President Sassou Nguesso was among the 10 leaders who took part in the discussions in Nairobi on Tuesday.
Some, such as the International Fund for Animal Welfare, IFAW, have sought to recognise the continent’s vast landscapes and unparalleled biodiversity as natural assets that deliver enormous benefits to the planet and humanity as a whole.
For example, IFAW’s Room to Roam program is an ambitious project linking elephant conservation with the human communities with which they share the land and its resources. It seeks to secure a network of connected, critical landscapes while forging lasting partnerships with local communities thus enabling both wildlife and people to flourish.
IFAW president and chief executive Azzedine Downes says he remains positive that progress will be made towards preserving nature and biodiversity after the three-day summit.
“For us the focus must include communities that partner with us to help preserve nature, to preserve biodiversity,” said Downes. “I am very focused on the Nairobi Declaration to ensure that it includes communities who live with wildlife, as I see them as a partner in the mitigation of climate change not just as victims of climate change.”
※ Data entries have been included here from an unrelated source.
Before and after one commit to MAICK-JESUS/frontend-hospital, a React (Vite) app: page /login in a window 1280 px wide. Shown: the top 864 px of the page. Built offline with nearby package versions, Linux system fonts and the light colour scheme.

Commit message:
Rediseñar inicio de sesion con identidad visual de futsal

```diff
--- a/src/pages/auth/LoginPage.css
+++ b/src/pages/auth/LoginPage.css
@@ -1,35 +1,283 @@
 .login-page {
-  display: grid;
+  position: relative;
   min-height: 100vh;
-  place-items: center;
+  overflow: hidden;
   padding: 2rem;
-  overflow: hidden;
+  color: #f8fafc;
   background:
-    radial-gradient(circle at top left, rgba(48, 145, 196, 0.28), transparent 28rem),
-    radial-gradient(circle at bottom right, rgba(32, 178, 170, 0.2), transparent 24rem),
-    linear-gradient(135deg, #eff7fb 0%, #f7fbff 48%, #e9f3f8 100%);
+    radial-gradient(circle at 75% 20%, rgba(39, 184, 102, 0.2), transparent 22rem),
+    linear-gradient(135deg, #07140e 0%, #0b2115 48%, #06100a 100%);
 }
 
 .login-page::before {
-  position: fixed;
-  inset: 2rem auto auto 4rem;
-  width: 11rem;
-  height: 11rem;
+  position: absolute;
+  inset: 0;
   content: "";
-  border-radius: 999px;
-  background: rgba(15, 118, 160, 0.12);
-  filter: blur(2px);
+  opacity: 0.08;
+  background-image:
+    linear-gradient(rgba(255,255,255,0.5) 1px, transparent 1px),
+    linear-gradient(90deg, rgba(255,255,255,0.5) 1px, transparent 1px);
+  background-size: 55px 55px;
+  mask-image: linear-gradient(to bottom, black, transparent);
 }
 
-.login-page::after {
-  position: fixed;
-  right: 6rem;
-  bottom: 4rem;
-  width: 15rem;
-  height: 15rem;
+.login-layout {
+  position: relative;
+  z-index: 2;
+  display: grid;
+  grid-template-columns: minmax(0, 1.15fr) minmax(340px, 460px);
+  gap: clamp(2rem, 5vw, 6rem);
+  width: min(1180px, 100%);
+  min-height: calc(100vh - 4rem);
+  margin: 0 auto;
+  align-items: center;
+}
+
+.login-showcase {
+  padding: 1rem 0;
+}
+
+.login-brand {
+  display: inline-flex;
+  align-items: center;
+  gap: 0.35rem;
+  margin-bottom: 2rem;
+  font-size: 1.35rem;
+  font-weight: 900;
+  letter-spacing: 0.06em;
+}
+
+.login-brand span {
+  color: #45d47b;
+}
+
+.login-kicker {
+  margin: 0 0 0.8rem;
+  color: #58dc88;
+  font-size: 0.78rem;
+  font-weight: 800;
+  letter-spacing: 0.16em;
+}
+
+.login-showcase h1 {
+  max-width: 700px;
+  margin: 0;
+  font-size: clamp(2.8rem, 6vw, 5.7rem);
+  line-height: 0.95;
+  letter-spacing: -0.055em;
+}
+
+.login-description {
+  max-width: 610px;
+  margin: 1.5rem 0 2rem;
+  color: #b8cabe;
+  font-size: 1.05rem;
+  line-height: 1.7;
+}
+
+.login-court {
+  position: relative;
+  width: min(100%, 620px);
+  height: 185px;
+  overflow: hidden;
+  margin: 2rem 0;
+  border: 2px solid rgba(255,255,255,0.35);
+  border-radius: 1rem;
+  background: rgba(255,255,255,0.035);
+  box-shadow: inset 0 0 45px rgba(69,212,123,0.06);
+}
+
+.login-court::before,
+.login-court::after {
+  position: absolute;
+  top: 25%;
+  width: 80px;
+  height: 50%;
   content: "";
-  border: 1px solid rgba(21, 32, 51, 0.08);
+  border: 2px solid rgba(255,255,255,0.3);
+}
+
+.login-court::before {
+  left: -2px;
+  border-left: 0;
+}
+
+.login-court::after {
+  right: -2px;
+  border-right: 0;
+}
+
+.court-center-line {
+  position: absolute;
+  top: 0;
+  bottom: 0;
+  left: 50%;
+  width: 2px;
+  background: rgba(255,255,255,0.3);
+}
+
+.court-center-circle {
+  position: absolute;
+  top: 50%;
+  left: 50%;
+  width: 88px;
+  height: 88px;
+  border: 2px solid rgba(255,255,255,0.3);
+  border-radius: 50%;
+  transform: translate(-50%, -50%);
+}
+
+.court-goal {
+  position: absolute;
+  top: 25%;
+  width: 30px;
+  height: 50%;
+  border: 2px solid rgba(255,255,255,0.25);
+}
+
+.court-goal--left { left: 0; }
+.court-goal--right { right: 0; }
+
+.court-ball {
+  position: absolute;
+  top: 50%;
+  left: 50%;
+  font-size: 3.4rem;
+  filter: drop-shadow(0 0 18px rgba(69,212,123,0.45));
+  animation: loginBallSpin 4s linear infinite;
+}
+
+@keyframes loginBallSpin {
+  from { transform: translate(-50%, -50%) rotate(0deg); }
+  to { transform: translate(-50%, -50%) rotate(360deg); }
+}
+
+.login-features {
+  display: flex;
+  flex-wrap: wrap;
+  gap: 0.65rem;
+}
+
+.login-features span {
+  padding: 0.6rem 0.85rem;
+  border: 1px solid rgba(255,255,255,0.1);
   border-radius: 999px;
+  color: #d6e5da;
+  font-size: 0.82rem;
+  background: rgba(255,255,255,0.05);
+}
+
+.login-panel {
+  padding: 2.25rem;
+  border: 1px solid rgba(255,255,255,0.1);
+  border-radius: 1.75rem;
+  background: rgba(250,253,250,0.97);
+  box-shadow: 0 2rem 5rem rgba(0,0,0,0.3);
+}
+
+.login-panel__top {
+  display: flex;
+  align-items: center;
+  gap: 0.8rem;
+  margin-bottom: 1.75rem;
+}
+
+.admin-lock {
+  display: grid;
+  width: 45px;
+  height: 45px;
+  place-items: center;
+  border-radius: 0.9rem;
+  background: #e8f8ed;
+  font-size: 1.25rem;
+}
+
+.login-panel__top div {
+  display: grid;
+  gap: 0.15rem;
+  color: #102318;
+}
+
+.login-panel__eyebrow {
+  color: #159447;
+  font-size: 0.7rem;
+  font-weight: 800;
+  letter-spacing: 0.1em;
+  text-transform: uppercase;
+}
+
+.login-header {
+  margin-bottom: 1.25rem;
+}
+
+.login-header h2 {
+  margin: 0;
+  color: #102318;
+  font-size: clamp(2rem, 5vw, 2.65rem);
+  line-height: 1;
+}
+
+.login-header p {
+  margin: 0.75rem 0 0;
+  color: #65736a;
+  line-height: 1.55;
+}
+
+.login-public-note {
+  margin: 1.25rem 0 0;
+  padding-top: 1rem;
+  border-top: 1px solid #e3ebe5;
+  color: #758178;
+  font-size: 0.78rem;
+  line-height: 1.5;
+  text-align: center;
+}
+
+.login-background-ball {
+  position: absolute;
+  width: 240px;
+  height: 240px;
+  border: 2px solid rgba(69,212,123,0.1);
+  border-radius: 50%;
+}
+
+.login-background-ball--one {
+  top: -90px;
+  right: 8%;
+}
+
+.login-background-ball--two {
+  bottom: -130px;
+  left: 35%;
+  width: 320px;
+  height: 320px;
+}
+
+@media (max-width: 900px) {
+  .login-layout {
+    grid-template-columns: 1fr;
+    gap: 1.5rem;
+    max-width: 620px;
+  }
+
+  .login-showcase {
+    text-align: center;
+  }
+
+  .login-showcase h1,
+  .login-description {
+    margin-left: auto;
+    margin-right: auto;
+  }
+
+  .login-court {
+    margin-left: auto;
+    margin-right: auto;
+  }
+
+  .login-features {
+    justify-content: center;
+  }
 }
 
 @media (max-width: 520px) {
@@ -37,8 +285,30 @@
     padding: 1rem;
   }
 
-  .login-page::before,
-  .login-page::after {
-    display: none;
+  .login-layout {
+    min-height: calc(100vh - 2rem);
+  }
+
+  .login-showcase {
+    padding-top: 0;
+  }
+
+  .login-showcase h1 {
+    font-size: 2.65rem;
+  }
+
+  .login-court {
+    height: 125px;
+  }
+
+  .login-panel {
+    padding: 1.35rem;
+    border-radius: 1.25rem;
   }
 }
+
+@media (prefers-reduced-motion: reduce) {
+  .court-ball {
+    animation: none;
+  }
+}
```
Earlier on, Kenya’s president William Ruto said African communities must look for solutions to climate change instead of playing victims at global forums adding that the continent should tap into the “trillions of dollars globally looking for ‘green investment opportunities’ as the pressure to tackle the climate crisis heightens”.
“Africa holds the key to accelerating decarbonisation of the global economy. We are not just continent rich in resources; we are a powerhouse of untapped potential, eager to engage and fairly compete in the global markets,” he said.
Over 20,000 delegates, including 20 heads of state and governments from the continent, are expected to attend the event.
Africa’s needs need to be front and centre in this debate,” African Development Bank President Akinwumi Adessina said.